The Meadow: Salt, Chocolate and Flowers


Just a sliver of the chocolate selection at The Meadow on Hudson Street.

I’ve recently been getting into salt. The first reason is because Nathan Myrvhold told me to. He said that the only place we needed salt was on the first few bites of a dish. Once it hits the taste buds, he told us, it would filter over to the rest of the meal. Since those instructions I have completely changed my salting approach. Now I use salt right before I am about to eat, with a little sprinkle on top just before serving. It works very well. The other reason is that I have been gifted a few pots of what I call fancy salts: Maldon flakespink Himalayan, smoked salt, to name just a few. Now, when I travel, it occurs to me that maybe I should bring a little to-go container of my favorite salts.

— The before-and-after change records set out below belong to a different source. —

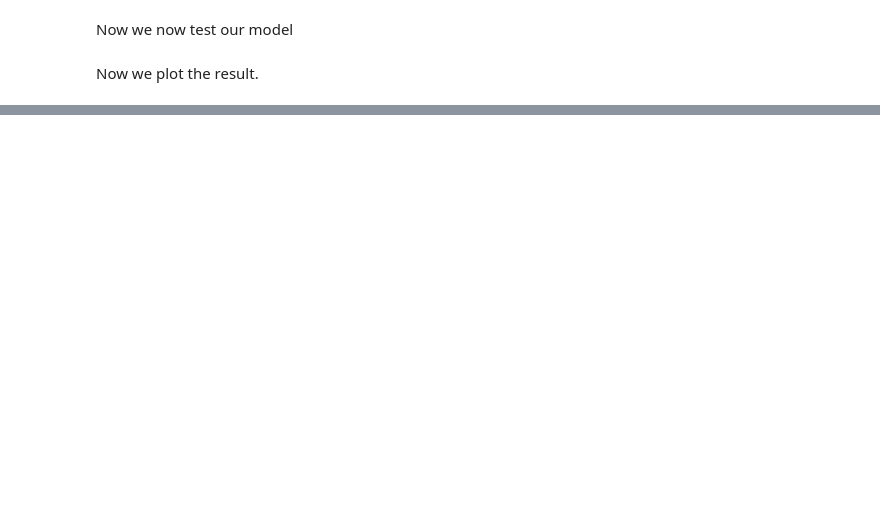
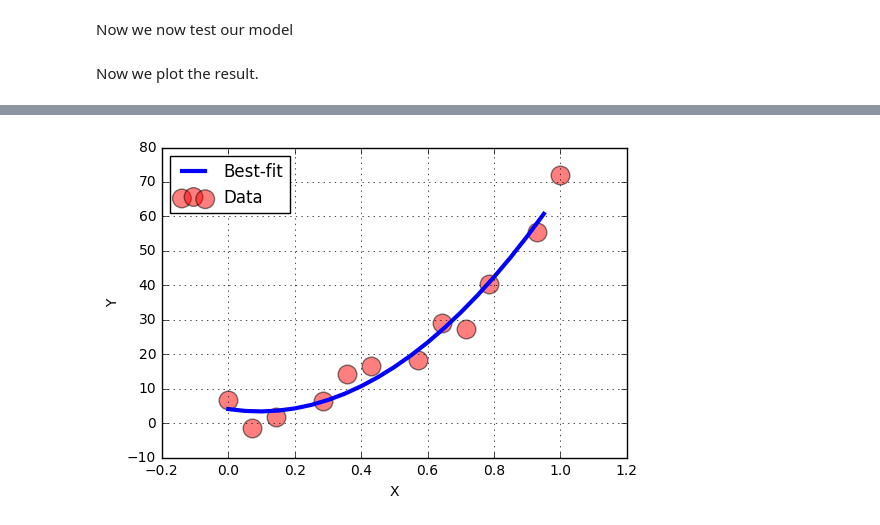
Before and after one commit to equadratures/equadratures, a Jupyter notebook: ipython-notebooks/Regression1D.ipynb, the cells around one changed output, grey strips where cells are left out. Cells and saved outputs as stored; diff of their text form; code cells hidden in the pictures; blank space fills up the shorter version.

```diff
--- a/ipython-notebooks/Regression1D.ipynb
+++ b/ipython-notebooks/Regression1D.ipynb
@@ -51,0 +52,14 @@ Now, what if we wish to fit a quadratic model>
+# %%
+poly2 = PolyFit(x_train.T, y_train.T, 'quadratic')
+y_test = poly2.testPolynomial(x_test.T)
+# %%
+fig = plt.figure()
+plt.grid()
+plt.scatter(x_train, y_train, s=180, c='red', alpha=0.5, label="Data")
+plt.plot(x_test.T, y_test.T, '-' , linewidth=3,label="Best-fit")
+plt.xlabel('X')
+plt.ylabel('Y')
+plt.legend(loc=2)
+plt.show()
+# %% [output]
+[figure, added]
```
Also changed, not shown: parts of 6 cells of this notebook, 1 other file.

Recently I staycationed at a friends in the West Village, at an apartment on Greenwich Street. The differences in surroundings were pretty remarkable. It was so much cleaner! There I said it. The Lower East Side, the place I call home, is scrappy, and funky. It's full of grubby artists and workers, and trash is strewn everywhere I walk. On Saturday nights there are so many people hitting the bars that officers on horses patrol the streets. Have I painted the picture for you?

Now the West Village, the area west of the NYU campus—and west of 7th Avenue, is clean and full of beautiful people. Every street looks pretty enough for a film set, which it probably has been. Hudson Street seems to be the place where the beautiful people shop and that's where I found The Meadow.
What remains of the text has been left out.